- GOAL OF THE EXERCISE: Scan the records for lines with the word "markdown", and copy every such line.

- Records from a data source:
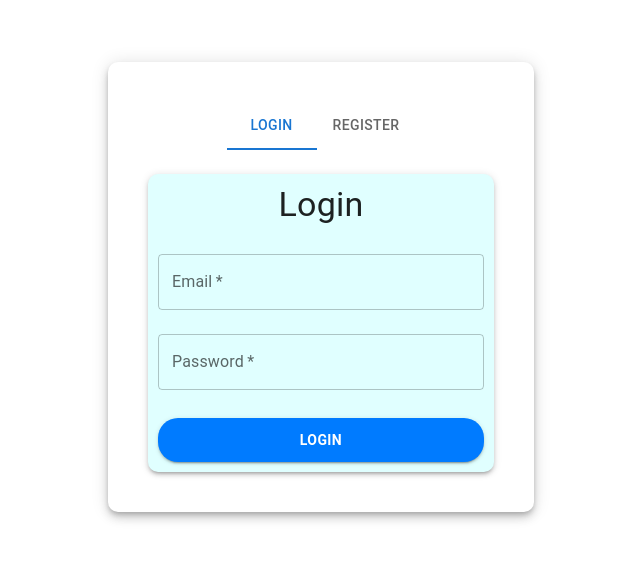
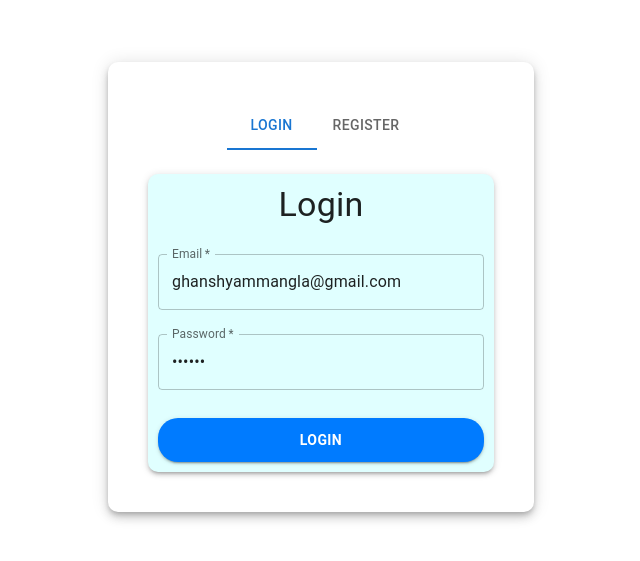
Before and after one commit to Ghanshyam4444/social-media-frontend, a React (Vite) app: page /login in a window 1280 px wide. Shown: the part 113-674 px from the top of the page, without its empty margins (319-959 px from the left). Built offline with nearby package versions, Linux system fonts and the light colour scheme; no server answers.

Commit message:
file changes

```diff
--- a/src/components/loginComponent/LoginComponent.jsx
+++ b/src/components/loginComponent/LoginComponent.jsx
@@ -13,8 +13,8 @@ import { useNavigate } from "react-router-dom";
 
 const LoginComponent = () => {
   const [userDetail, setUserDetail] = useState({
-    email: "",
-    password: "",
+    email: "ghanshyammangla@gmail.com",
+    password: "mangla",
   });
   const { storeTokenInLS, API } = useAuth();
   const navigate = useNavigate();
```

* * *

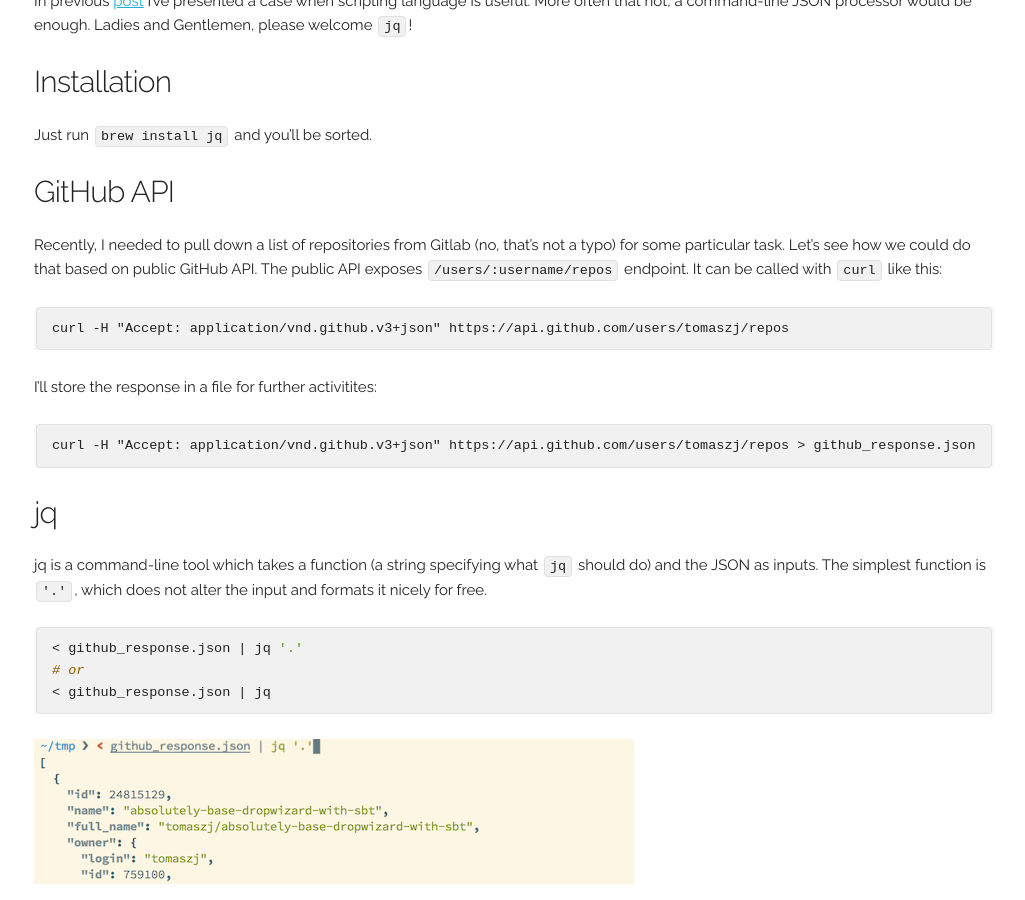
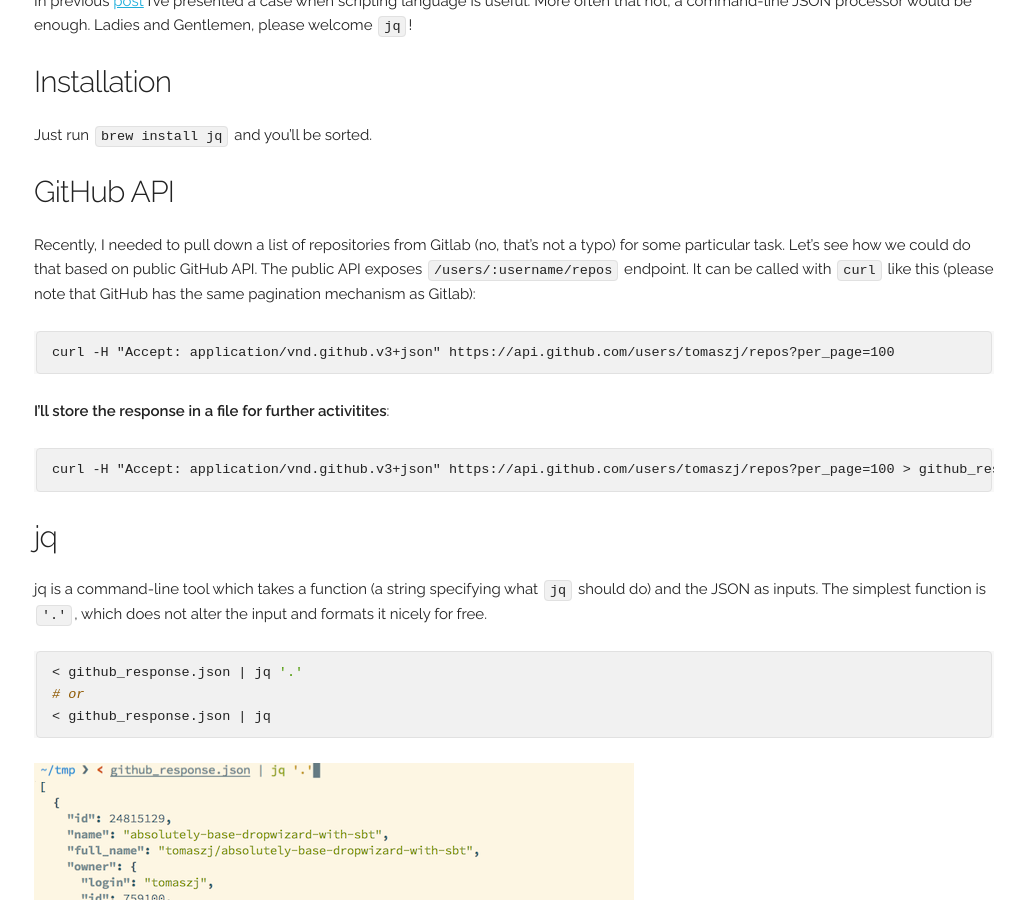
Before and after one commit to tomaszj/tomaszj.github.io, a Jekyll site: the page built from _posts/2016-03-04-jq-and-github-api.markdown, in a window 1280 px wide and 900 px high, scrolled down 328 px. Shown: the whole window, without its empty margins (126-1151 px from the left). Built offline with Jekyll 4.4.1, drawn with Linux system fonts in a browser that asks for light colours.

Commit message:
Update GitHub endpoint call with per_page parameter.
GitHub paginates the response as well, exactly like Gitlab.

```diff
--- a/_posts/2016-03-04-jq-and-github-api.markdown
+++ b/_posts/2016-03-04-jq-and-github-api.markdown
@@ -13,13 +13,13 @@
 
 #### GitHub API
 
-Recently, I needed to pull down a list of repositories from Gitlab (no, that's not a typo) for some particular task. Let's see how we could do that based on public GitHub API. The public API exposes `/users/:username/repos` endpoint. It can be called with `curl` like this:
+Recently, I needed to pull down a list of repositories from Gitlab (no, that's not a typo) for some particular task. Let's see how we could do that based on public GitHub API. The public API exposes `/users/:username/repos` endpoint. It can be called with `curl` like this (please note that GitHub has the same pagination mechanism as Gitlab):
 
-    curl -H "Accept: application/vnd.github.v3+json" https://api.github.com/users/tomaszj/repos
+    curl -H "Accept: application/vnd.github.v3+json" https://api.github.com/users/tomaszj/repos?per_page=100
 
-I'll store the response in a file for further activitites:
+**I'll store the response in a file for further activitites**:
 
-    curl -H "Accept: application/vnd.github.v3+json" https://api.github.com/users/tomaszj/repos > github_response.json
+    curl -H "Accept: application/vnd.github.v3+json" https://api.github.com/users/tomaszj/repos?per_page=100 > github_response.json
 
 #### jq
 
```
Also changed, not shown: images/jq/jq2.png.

- RESPONSE AREA:
Before and after one commit to tomaszj/tomaszj.github.io, a Jekyll site: the page built from _posts/2016-03-04-jq-and-github-api.markdown, in a window 1280 px wide and 900 px high, scrolled down 328 px. Shown: the whole window, without its empty margins (126-1151 px from the left). Built offline with Jekyll 4.4.1, drawn with Linux system fonts in a browser that asks for light colours.
--- a/_posts/2016-03-04-jq-and-github-api.markdown
+++ b/_posts/2016-03-04-jq-and-github-api.markdown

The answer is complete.